In my practice I am often asked by people who are serving as executor of an estate, ” If there are multiple debts due, and I do not have sufficient funds to pay them all, which debts should I pay first?”

There is great temptation to pay the creditor which makes the most noise, thereby proving the old adage, “the squeaky wheel gets the grease.”

This practice of yielding to the most pressure is not, however, typically in the best interest of the estate or in the best interest of the executor. Based upon my personal experience and the experience relayed by executors with whom I’ve worked, the “squeakiest wheel” is often the one that should receive the lowest priority (i.e., unsecured debts, such as those from credit cards).

First is proper to determine what amount, if any, should be set aside for maintenance of a surviving spouse or decedent’s surviving minor children. Space in this column is not sufficient to explain the family allowance in detail, but it shall suffice to say that surviving spouses and minor children are due allowance, if particular conditions exist. (Estates Code §353.101 et.seq.).

Other claims against the estate of the decedent shall be classified and have priority of payment as follows:  (Estates Code §355.102).

Class I – Funeral expenses and expenses of last sickness for a reasonable amount to be approved by the court, not to exceed a total of $15,000, with any excess to be classified and paid as other unsecured claims.  It should be noted that $15,000 is not a very large sum to cover expenses of the last illness and funeral expenses. It should also be pointed out that this limit only applies to those estates where there are insufficient funds to pay all debts.

Class II – Expenses of administration and expenses incurred in the preservation, safekeeping and management of the estate, including expenses awarded by the court for defending the Will, and unpaid expenses of administration awarded in a guardianship of the decedent.  It should be further noted that even though attorney’s fees may be paid as Class II expenses, they only gain this status of priority if they are incurred to protect the interest of all the beneficiaries.  A person who files a contest to the Will in an effort to achieve a favorable outcome for himself is not entitled to Class II treatment of his claim.

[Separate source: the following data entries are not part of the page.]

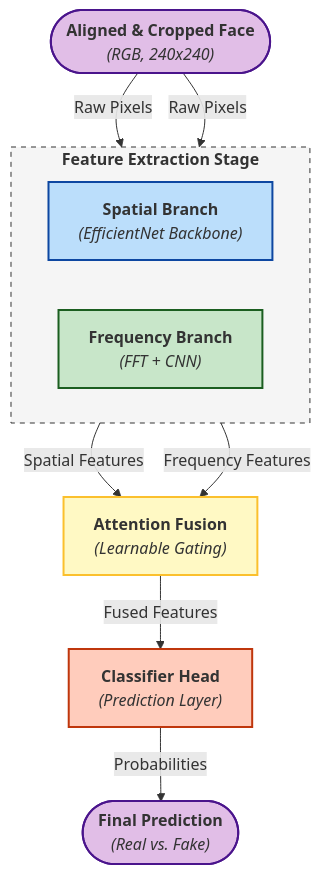
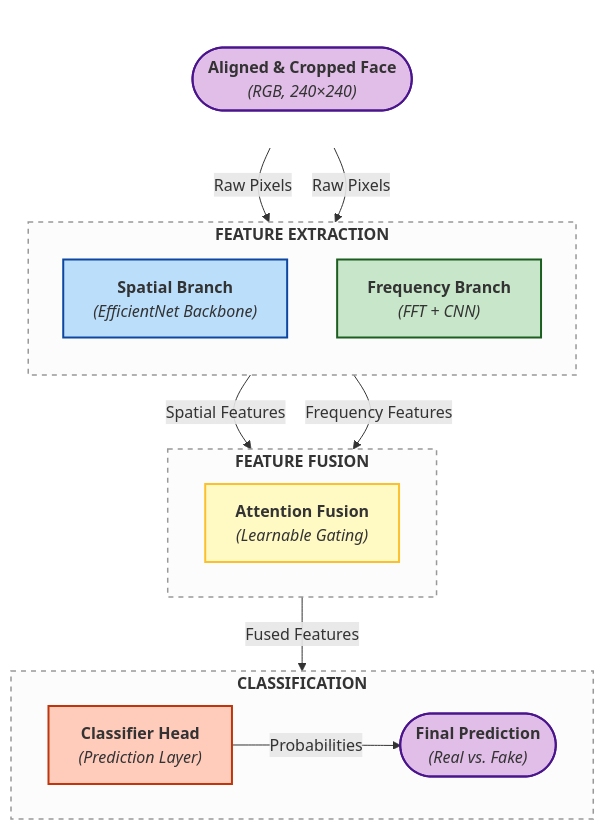
The second of 8 diagrams in diagram_code.md (hugo-tng/deepfake-image-detector), drawn with Mermaid before and after one commit. The commit also changed other lines of this file and 5 other files, not shown here.

Commit message:
adding crop face notebook, update diagram

````diff
--- a/diagram_code.md
+++ b/diagram_code.md
@@ -3,25 +50,54 @@
 ```mermaid
 ---
 config:
   layout: dagre
 ---
 flowchart TB
- subgraph FeatureExtraction["<b>Feature Extraction Stage</b>"]
+
+%% ===== INPUT (CENTERED) =====
+subgraph InputStage[" "]
+    direction TB
+    Input(["<b>Aligned &amp; Cropped Face</b><br><i>(RGB, 240×240)</i>"])
+end
+
+%% ===== FEATURE EXTRACTION =====
+subgraph FeatureExtraction["<b>FEATURE EXTRACTION</b>"]
+    direction TB
+    Spatial["<b>Spatial Branch</b><br><i>(EfficientNet Backbone)</i>"]
+    Frequency["<b>Frequency Branch</b><br><i>(FFT + CNN)</i>"]
+end
+
+%% ===== FEATURE FUSION =====
+subgraph FeatureFusion["<b>FEATURE FUSION</b>"]
     direction LR
-        Spatial["<b>Spatial Branch</b><br><i>(EfficientNet Backbone)</i>"]
-        Frequency["<b>Frequency Branch</b><br><i>(FFT + CNN)</i>"]
-  end
-    Input(["<b>Aligned &amp; Cropped Face</b><br><i>(RGB, 240x240)</i>"]) -- Raw Pixels --> Spatial & Frequency
-    Spatial -- Spatial Features --> Fusion["<b>Attention Fusion</b><br><i>(Learnable Gating)</i>"]
-    Frequency -- Frequency Features --> Fusion
-    Fusion -- Fused Features --> Classifier["<b>Classifier Head</b><br><i>(Prediction Layer)</i>"]
-    Classifier -- Probabilities --> Output(["<b>Final Prediction</b><br><i>(Real vs. Fake)</i>"])
+    Fusion["<b>Attention Fusion</b><br><i>(Learnable Gating)</i>"]
+end
 
-    style Spatial fill:#bbdefb,stroke:#0d47a1,stroke-width:2px
-    style Frequency fill:#c8e6c9,stroke:#1b5e20,stroke-width:2px
-    style Input fill:#e1bee7,stroke:#4a148c,stroke-width:2px
-    style Fusion fill:#fff9c4,stroke:#fbc02d,stroke-width:2px
-    style Classifier fill:#ffccbc,stroke:#bf360c,stroke-width:2px
-    style Output fill:#e1bee7,stroke:#4a148c,stroke-width:2px
-    style FeatureExtraction fill:#f5f5f5,stroke:#333,stroke-dasharray: 5 5
+%% ===== CLASSIFICATION =====
+subgraph Classification["<b>CLASSIFICATION</b>"]
+    direction LR
+    Classifier["<b>Classifier Head</b><br><i>(Prediction Layer)</i>"]
+    Output(["<b>Final Prediction</b><br><i>(Real vs. Fake)</i>"])
+end
+
+%% ===== CONNECTIONS =====
+Input -- Raw Pixels --> Spatial
+Input -- Raw Pixels --> Frequency
+Spatial -- Spatial Features --> Fusion
+Frequency -- Frequency Features --> Fusion
+Fusion -- Fused Features --> Classifier
+Classifier -- Probabilities --> Output
+
+%% ===== STYLING =====
+style Input fill:#e1bee7,stroke:#4a148c,stroke-width:2px
+style Spatial fill:#bbdefb,stroke:#0d47a1,stroke-width:2px
+style Frequency fill:#c8e6c9,stroke:#1b5e20,stroke-width:2px
+style Fusion fill:#fff9c4,stroke:#fbc02d,stroke-width:2px
+style Classifier fill:#ffccbc,stroke:#bf360c,stroke-width:2px
+style Output fill:#e1bee7,stroke:#4a148c,stroke-width:2px
+
+style FeatureExtraction fill:#fcfcfc,stroke:#999,stroke-width:1.5px,stroke-dasharray:5 5
+style FeatureFusion fill:#fcfcfc,stroke:#999,stroke-width:1.5px,stroke-dasharray:5 5
+style Classification fill:#fcfcfc,stroke:#999,stroke-width:1.5px,stroke-dasharray:5 5
+style InputStage fill:none,stroke:none
 ```
````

Class III – Certain secured claims for money, including tax liens, so far as the same can be paid out of the proceeds of the property subject to the mortgage on the property or other lien, and when more than one mortgage lien or security interest shall exist upon the same property, they should be paid in order of their priority.

Class IV – Claims for the principal amount and accrued interest on delinquent child support and child support arrearages that have been confirmed and reduced to money judgment as determined by applicable sections of the Texas Family Code.

Class V – Claims for taxes, penalties, and interest under other select statutes.

Class VI – Claims for the cost of confinement established by the Texas Department of Criminal Justice under Section 501.017 of the Texas Government Code.

Class VII – Claims for repayment of medical assistance payments made by the state of Texas under applicable sections of the Human Resources Code to or for the benefit of the decedent.  If the decedent was the beneficiary of Medicaid, and if such application for benefits was made after March 1, 2005, the state of Texas may file a claim for reimbursement for all Medicaid benefits received by the decedent as a Class VII claim.

Class VIII – All other claims. This is the lowest priority of claims and includes, but is not limited to, all unsecured claims such as credit card debt. Even though credit card companies may be the most aggressive in attempting to collect a debt from the estate of the decedent, they are actually in the lowest position of priority of payment.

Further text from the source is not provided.